### Front-end code change data
- - - - - - -

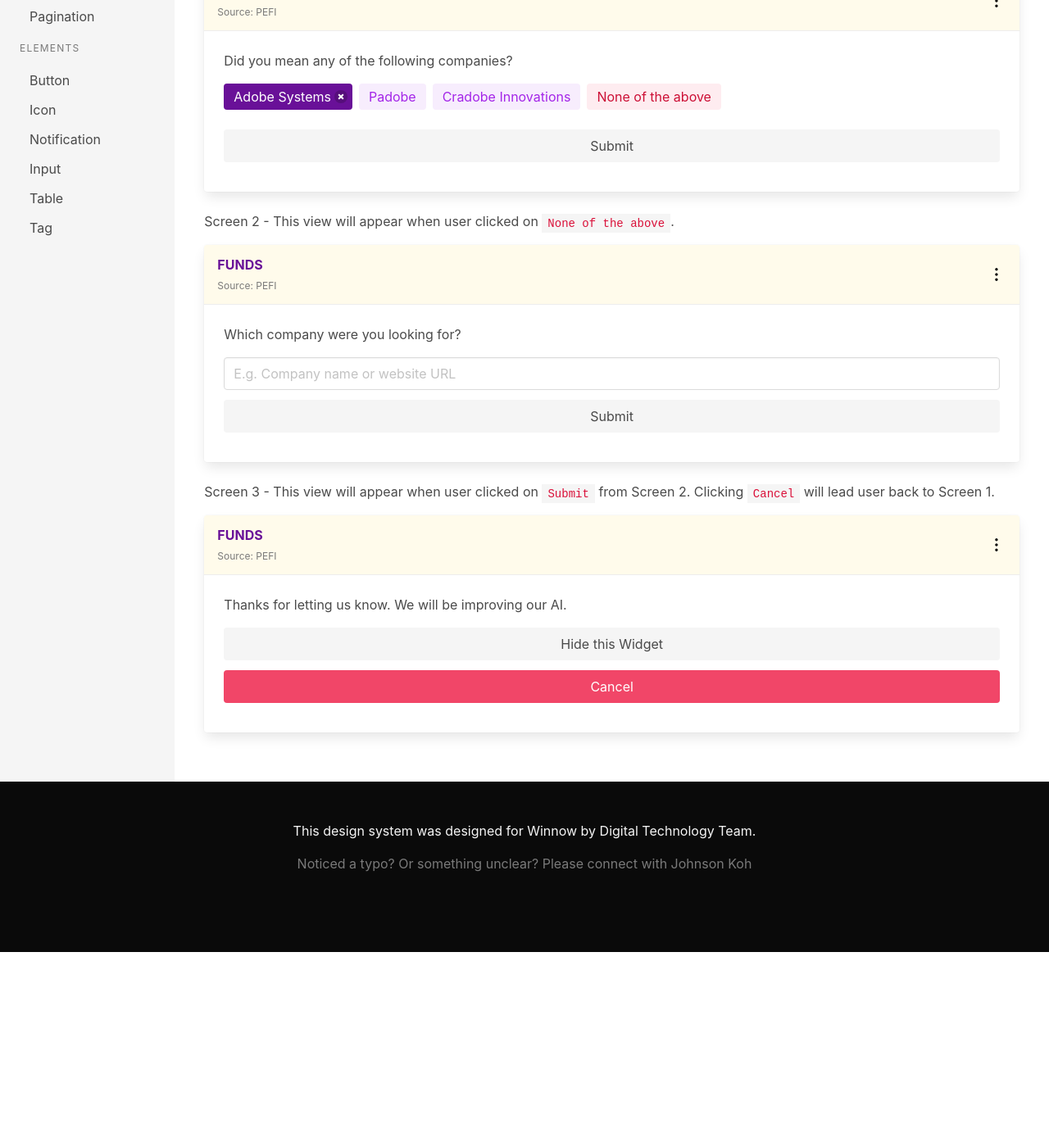
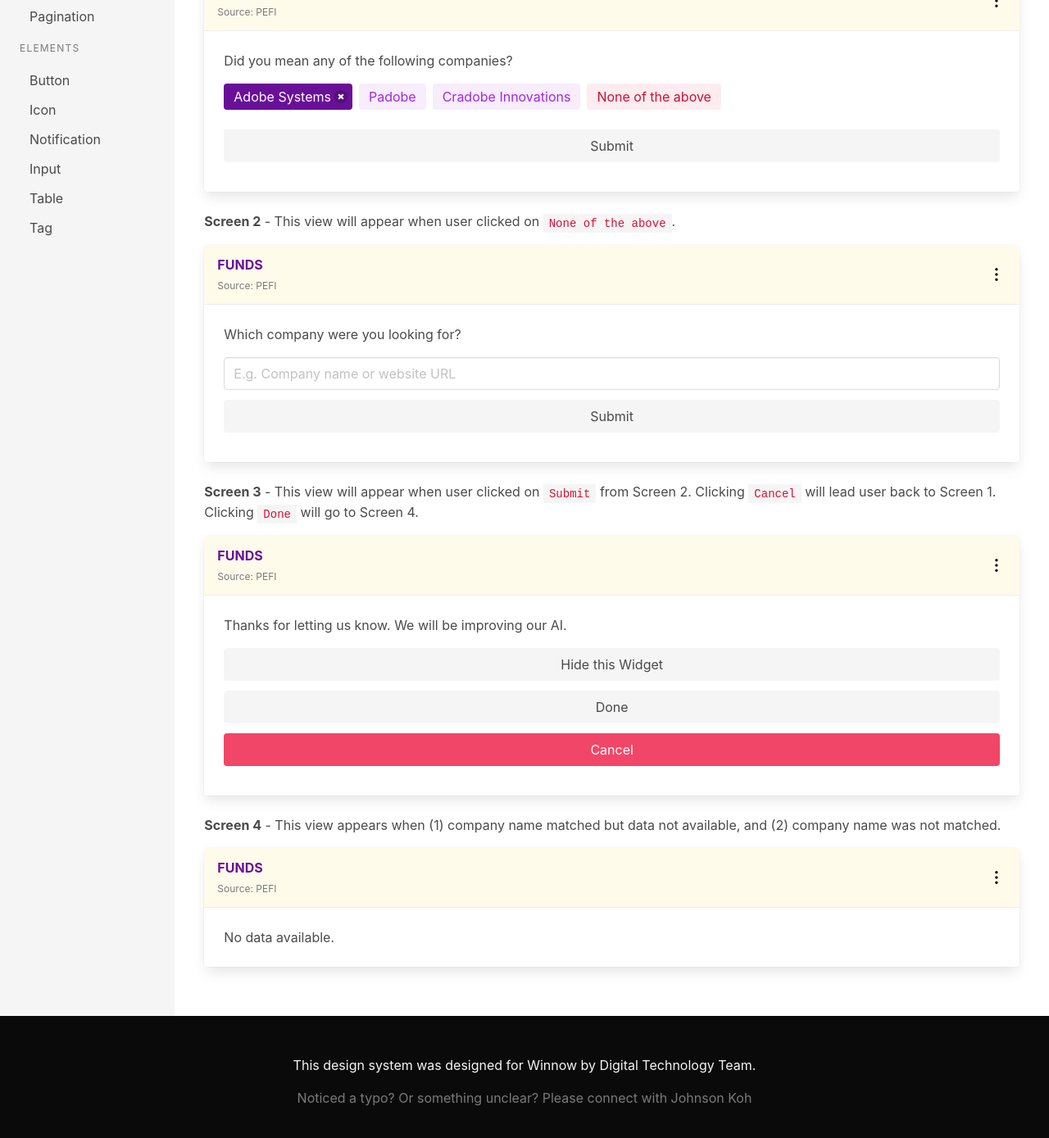
Before and after one commit to JohnsonKoh1110/johnsonkoh1110.github.io, a Jekyll site: the page built from content/flows/verifycompanyuser.html, in a window 1280 px wide and 1400 px high, scrolled down 576 px. Shown: the top 1389 px of the window at 82% size. Built offline with Jekyll 4.4.1, drawn with Linux system fonts in a browser that asks for light colours; before the commit the page ends 1738 px from its top, so only the background shows below that; some of the changed text lies outside the part shown.

Commit message:
Updated verify company by user flows

```diff
--- a/content/flows/verifycompanyuser.html
+++ b/content/flows/verifycompanyuser.html
@@ -61,7 +61,7 @@ category: Flows/VerifyCompanyUser
   <div class="content mt-5">
     <h5 class="has-text-link">Demo</h5>
     <p>
-      Screen 1 - This view will appear when user clicked on
+      <b>Screen 1</b> - This view will appear when user clicked on
       <code>Fix Company Name</code>.
     </p>
     <div class="card">
@@ -93,7 +93,7 @@ category: Flows/VerifyCompanyUser
     </div>
     <!--Widget-->
     <p>
-      Screen 2 - This view will appear when user clicked on
+      <b>Screen 2</b> - This view will appear when user clicked on
       <code>None of the above</code>.
     </p>
     <div class="card">
@@ -123,9 +123,9 @@ category: Flows/VerifyCompanyUser
     <!--Widget-->
     <!--Widget-->
     <p>
-      Screen 3 - This view will appear when user clicked on
+      <b>Screen 3</b> - This view will appear when user clicked on
       <code>Submit</code> from Screen 2. Clicking <code>Cancel</code> will lead
-      user back to Screen 1.
+      user back to Screen 1. Clicking <code>Done</code> will go to Screen 4.
     </p>
     <div class="card">
       <header class="card-header has-background-warning-light">
@@ -145,7 +145,31 @@ category: Flows/VerifyCompanyUser
           <button class="button is-light is-fullwidth my-3">
             Hide this Widget
           </button>
+          <button class="button is-light is-fullwidth my-3">Done</button>
           <button class="button is-danger is-fullwidth my-3">Cancel</button>
+        </div>
+      </div>
+    </div>
+    <!--Widget-->
+    <p>
+      <b>Screen 4</b> - This view appears when (1) company name matched but data
+      not available, and (2) company name was not matched.
+    </p>
+    <div class="card">
+      <header class="card-header has-background-warning-light">
+        <div class="card-header-title">
+          <label>Funds</label><br />
+          <small>Source: PEFI</small>
+        </div>
+        <button class="card-header-icon" aria-label="more options">
+          <span class="icon">
+            <i class="fal fa-ellipsis-v fa-2x" aria-hidden="true"></i>
+          </span>
+        </button>
+      </header>
+      <div class="card-content">
+        <div class="content">
+          <p>No data available.</p>
         </div>
       </div>
     </div>
```
Also changed, not shown: 2 other files.
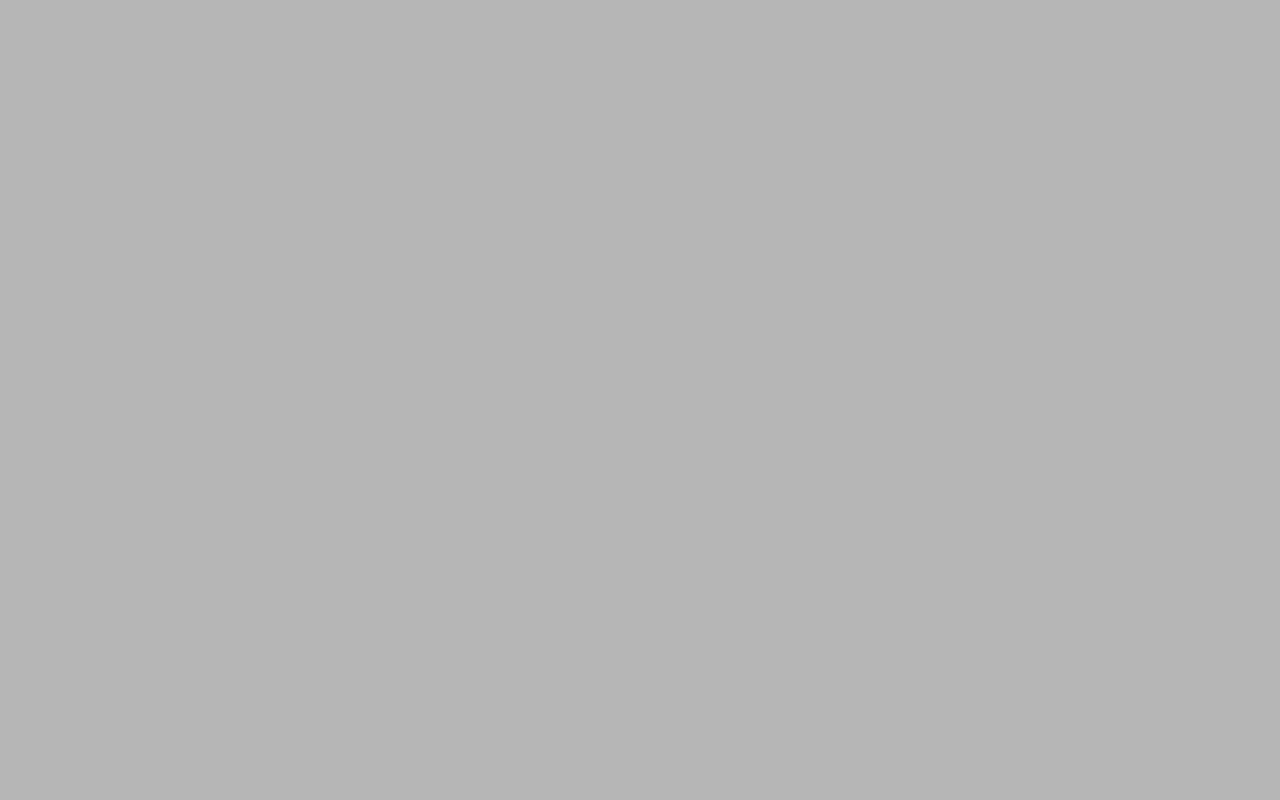
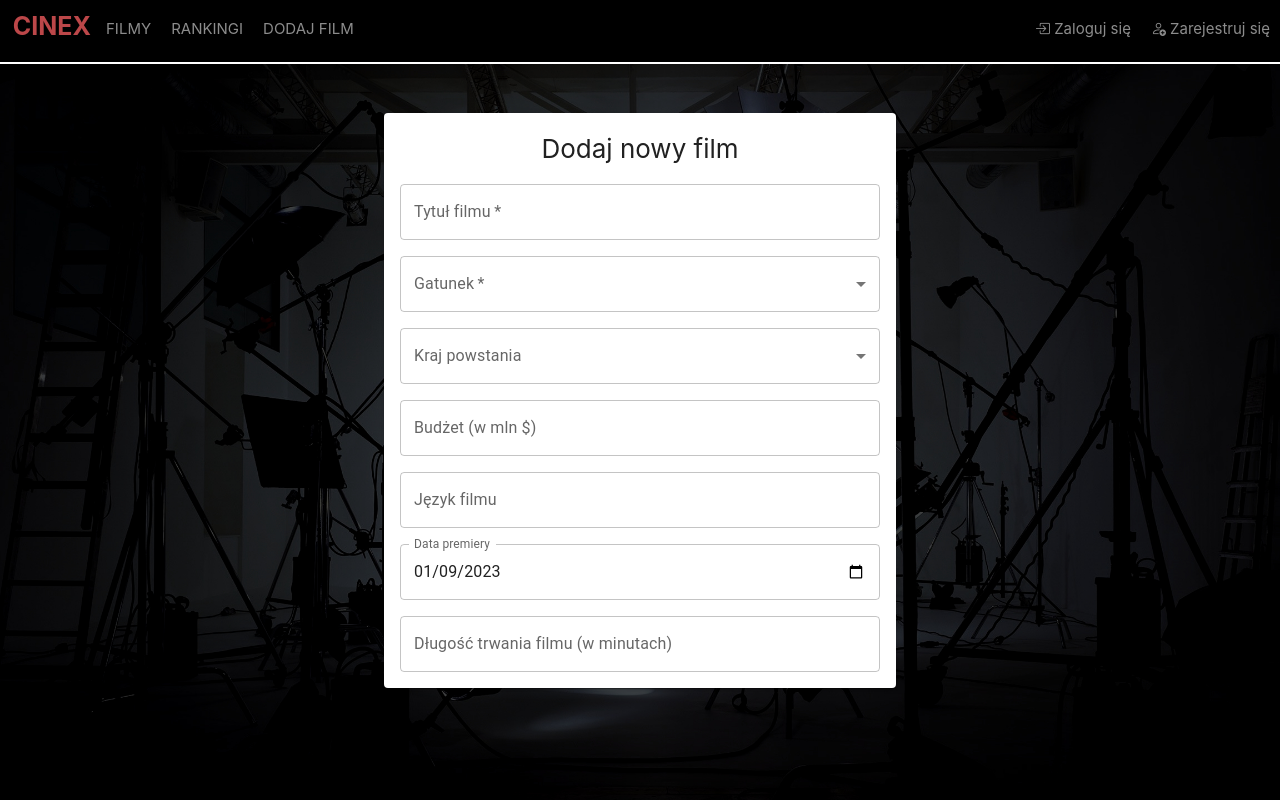
Before and after one commit to Prawo-I-Skalowalnosc/PIS_2022Z, a React (Create React App) app in the folder front/: page /addmovie in a window 1280 px wide. Before the commit this address had no page. Built offline with nearby package versions, Linux system fonts and the light colour scheme.

Commit message:
stworzono szkielet formularza

```diff
--- a/front/src/components/NewMovieForm.tsx
+++ b/front/src/components/NewMovieForm.tsx
@@ -1,17 +1,69 @@
-import {Card} from "@mui/material";
+import {useState} from "react";
+import {Helmet} from "react-helmet";
+import {Card, MenuItem, TextField} from "@mui/material";
+import Stack from "@mui/material/Stack";
+import FormControl from '@mui/material/FormControl';
 import Layout from "./layout/Layout";
-import {Helmet} from "react-helmet";
+import {MovieResponse} from "../types/Movies";
+import {COUNTRIES} from "../helpers/CountryList";
+import "../style/register.css"
 
 export function NewMovieForm() {
+    const [movieData, setMovieData] = useState({} as MovieResponse);
+    const exampleArray: string[] = ["1", "2", "3"];
+
     return (
         <>
             <Helmet>
                 <title>Cinex ∙ Dodaj film</title>
             </Helmet>
             <Layout>
-                <Card>
-                    <p>Formularz</p>
+                <main className={"pis-register-page"}>
+                    <Card className={"pis-newmovie-card"}>
+                        <Stack>
+                            Dodaj nowy film
+                        <FormControl className={"pis-newmovie-form"}>
+                            <TextField
+                                label={"Tytuł filmu"}
+                                required
+                                sx={{mt: "1rem"}}/>
+                            <TextField
+                                required
+                                select
+                                label={"Gatunek"}
+                                sx={{mt: "1rem"}}>
+                                {exampleArray.map((country: string) => {
+                                    return <MenuItem value={country}>{country}</MenuItem>
+                                })}
+                            </TextField>
+                            <TextField
+                                select
+                                label={"Kraj powstania"}
+                                sx={{mt: "1rem"}}>
+                                {COUNTRIES.map((country: string) => {
+                                    return <MenuItem value={country}>{country}</MenuItem>
+                                })}
+                            </TextField>
+                            <TextField
+                                type={"number"}
+                                label={"Budżet (w mln $)"}
+                                sx={{mt: "1rem"}}/>
+                            <TextField
+                                label={"Język filmu"}
+                                sx={{mt: "1rem"}}/>
+                            <TextField
+                                type={"date"}
+                                label={"Data premiery"}
+                                defaultValue={new Date().toISOString().split('T')[0]}
+                                sx={{mt: "1rem"}}/>
+                            <TextField
+                                type={"number"}
+                                label={"Długość trwania filmu (w minutach)"}
+                                sx={{mt: "1rem"}}/>
+                        </FormControl>
+                        </Stack>
                 </Card>
+                </main>
             </Layout>
         </>
     )
--- a/front/src/components/layout/NavBar.tsx
+++ b/front/src/components/layout/NavBar.tsx
@@ -16,6 +16,9 @@ const NavBar = () => {
                 </li>
                 <li className="nav-item pis-nav-item">
                 <Link className="nav-link pis-navbar-link" to="/movies/rankings">RANKINGI</Link>
+                </li>
+                <li className="nav-item pis-nav-item">
+                    <Link className="nav-link pis-navbar-link" to="/addmovie">DODAJ FILM</Link>
                 </li>
             </ul>
             <ul className="navbar-nav pis-navbar-nav ms-auto">
--- a/front/src/components/movie-grid/MovieGrid.tsx
+++ b/front/src/components/movie-grid/MovieGrid.tsx
@@ -1,6 +1,6 @@
 import {useEffect, useState} from "react";
 import Grid2 from "@mui/material/Unstable_Grid2";
-import {Stack} from "@mui/material";
+import Stack from "@mui/material/Stack";
 import {MovieCard} from "./MovieCard";
 import {MovieResponse, MoviesResponse} from "../../types/Movies";
 import {Requests} from "../../requests/Requests";
--- /dev/null
+++ b/front/src/helpers/CountryList.ts
@@ -0,0 +1,245 @@
+export const COUNTRIES = [
+    "Afganistan",
+    "Albania",
+    "Algieria",
+    "Andora",
+    "Angola",
+    "Anguilla",
+    "Antigua i Barbuda",
+    "Arabia Saudyjska",
+    "Argentyna",
+    "Armenia",
+    "Aruba",
+    "Australia",
+    "Austria",
+    "Azerbejdżan",
+    "Bahamy",
+    "Bahrajn",
+    "Bangladesz",
+    "Barbados",
+    "Belgia",
+    "Belize",
+    "Benin",
+    "Bermudy",
+    "Bhutan",
+    "Białoruś",
+    "Boliwia",
+    "Bonaire",
+    "Botswana",
+    "Bośnia i Hercegowina",
+    "Brazylia",
+    "Brunei",
+    "Brytyjskie Wyspy Dziewicze",
+    "Burkina Faso",
+    "Burundi",
+    "Bułgaria",
+    "Chile",
+    "Chiny",
+    "Chorwacja",
+    "Curaçao",
+    "Cypr",
+    "Czad",
+    "Czarnogóra",
+    "Czechy",
+    "Dania",
+    "Demokratyczna Republika Konga",
+    "Dominika",
+    "Dominikana",
+    "Dżibuti",
+    "Egipt",
+    "Ekwador",
+    "Erytrea",
+    "Estonia",
+    "Etiopia",
+    "Falklandy",
+    "Fidżi",
+    "Filipiny",
+    "Finlandia",
+    "Francja",
+    "Gabon",
+    "Gambia",
+    "Ghana",
+    "Gibraltar",
+    "Grecja",
+    "Grenada",
+    "Grenlandia",
+    "Gruzja",
+    "Guam",
+    "Guernsey",
+    "Gujana",
+    "Gujana Francuska",
+    "Gwadelupa",
+    "Gwatemala",
+    "Gwinea",
+    "Gwinea Bissau",
+    "Gwinea Równikowa",
+    "Haiti",
+    "Hiszpania",
+    "Holandia",
+    "Honduras",
+    "Hongkong",
+    "Indie",
+    "Indonezja",
+    "Irak",
+    "Iran",
+    "Irlandia",
+    "Islandia",
+    "Izrael",
+    "Jamajka",
+    "Japonia",
+    "Jemen",
+    "Jersey",
+    "Jordania",
+    "Kajmany",
+    "Kambodża",
+    "Kamerun",
+    "Kanada",
+    "Katar",
+    "Kazachstan",
+    "Kenia",
+    "Kirgistan",
+    "Kiribati",
+    "Kolumbia",
+    "Komory",
+    "Kongo",
+    "Korea Południowa",
+    "Korea Północna",
+    "Kostaryka",
+    "Kuba",
+    "Kuwejt",
+    "Laos",
+    "Lesotho",
+    "Liban",
+    "Liberia",
+    "Libia",
+    "Liechtenstein",
+    "Litwa",
+    "Łotwa",
+    "Luksemburg",
+    "Macedonia",
+    "Madagaskar",
+    "Majotta",
+    "Makau",
+    "Malawi",
+    "Malediwy",
+    "Malezja",
+    "Mali",
+    "Malta",
+    "Mariany Północne",
+    "Maroko",
+    "Martynika",
+    "Mauretania",
+    "Mauritius",
+    "Meksyk",
+    "Mikronezja",
+    "Mjanma",
+    "Monako",
+    "Mongolia",
+    "Montserat",
+    "Mozambik",
+    "Mołdawia",
+    "Namibia",
+    "Nauru",
+    "Nepal",
+    "Niemcy",
+    "Niger",
+    "Nigeria",
+    "Nikaragua",
+    "Niue",
+    "Norfolk",
+    "Norwegia",
+    "Nowa Kaledonia",
+    "Nowa Zelandia",
+    "Oman",
+    "Pakistan",
+    "Palau",
+    "Panama",
+    "Papua-Nowa Gwinea",
+    "Paragwaj",
+    "Peru",
+    "Pitcairn",
+    "Polinezja Francuska",
+    "Polska",
+    "Portoryko",
+    "Portugalia",
+    "Republika Południowej Afryki",
+    "Republika Zielonego Przylądka",
+    "Republika Środkowoafrykańska",
+    "Reunion",
+    "Rosja",
+    "Rumunia",
+    "Rwanda",
+    "Saba",
+    "Sahara Zachodnia",
+    "Saint Kitts i Nevis",
+    "Saint Lucia",
+    "Saint Vincent i Grenadyny",
+    "Saint-Barthélemy",
+    "Saint-Martin",
+    "Saint-Pierre i Miquelon",
+    "Salwador",
+    "Samoa",
+    "Samoa Amerykańskie",
+    "San Marino",
+    "Senegal",
+    "Serbia",
+    "Seszele",
+    "Sierra Leone",
+    "Singapur",
+    "Sint Eustatius",
+    "Sint Maarten",
+    "Somalia",
+    "Sri Lanka",
+    "Stany Zjednoczone",
+    "Strefa Gazy",
+    "Suazi",
+    "Sudan",
+    "Surinam",
+    "Svalbard",
+    "Syria",
+    "Szwajcaria",
+    "Szwecja",
+    "Słowacja",
+    "Słowenia",
+    "Tadżykistan",
+    "Tajlandia",
+    "Tajwan",
+    "Tanzania",
+    "Timor Wschodni",
+    "Togo",
+    "Tokelau",
+    "Tonga",
+    "Trynidad i Tobago",
+    "Tunezja",
+    "Turcja",
+    "Turkmenistan",
+    "Turks i Caicos",
+    "Tuvalu",
+    "Uganda",
+    "Ukraina",
+    "Urugwaj",
+    "Uzbekistan",
+    "Vanuatu",
+    "Wallis i Futuna",
+    "Watykan",
+    "Wenezuela",
+    "Wielka Brytania",
+    "Wietnam",
+    "Wybrzeże Kości Słoniowej",
+    "Wyspa Bożego Narodzenia",
+    "Wyspa Man",
+    "Wyspy Cooka",
+    "Wyspy Dziewicze Stanów Zjednoczonych",
+    "Wyspy Kokosowe",
+    "Wyspy Marshalla",
+    "Wyspy Owcze",
+    "Wyspy Salomona",
+    "Wyspy Świętego Tomasza i Książęca",
+    "Węgry",
+    "Włochy",
+    "Zachodni Brzeg",
+    "Zambia",
+    "Zimbabwe",
+    "Zjednoczone Emiraty Arabskie",
+    "Święta Helena"
+];
--- a/front/src/pages/App.tsx
+++ b/front/src/pages/App.tsx
@@ -5,6 +5,7 @@ import LoginPage from "./LoginPage";
 import RegisterPage from "./RegisterPage";
 import MainMenuPage from "./MainMenuPage";
 import {MovieGrid} from "../components/movie-grid/MovieGrid";
+import NewMovieForm from "../components/NewMovieForm";
 
 export default function App() {
     return (
@@ -14,6 +15,7 @@ export default function App() {
             <Routes>
               <Route path="/" element={<MainMenuPage />} />
               <Route path="/movies" element={<MovieGrid />}/>
+              <Route path="/addmovie" element={<NewMovieForm />} />
               <Route path="/login" element={<LoginPage/>} />
               <Route path="/register" element={<RegisterPage />} />
             </Routes>
--- a/front/src/style/register.css
+++ b/front/src/style/register.css
@@ -101,3 +101,18 @@
     /*//TODO: - ładna animacja dla erroru, trigger- onError*/
     /*animation: shakeX;*/
 }
+
+.pis-newmovie-card {
+    padding: 1rem;
+    width: 40%;
+    /*height: 80%;*/
+    margin: auto;
+}
+
+.pis-newmovie-form {
+    text-align: left;
+}
+
+.pis-newmovie-input-field {
+    margin: 10px;
+}
```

- - - - - - -

### Exercise aim
Which lines above include the word "Saint"? Show each one.

### Finished task
+    "Saint Kitts i Nevis",
+    "Saint Lucia",
+    "Saint Vincent i Grenadyny",
+    "Saint-Barthélemy",
+    "Saint-Martin",
+    "Saint-Pierre i Miquelon",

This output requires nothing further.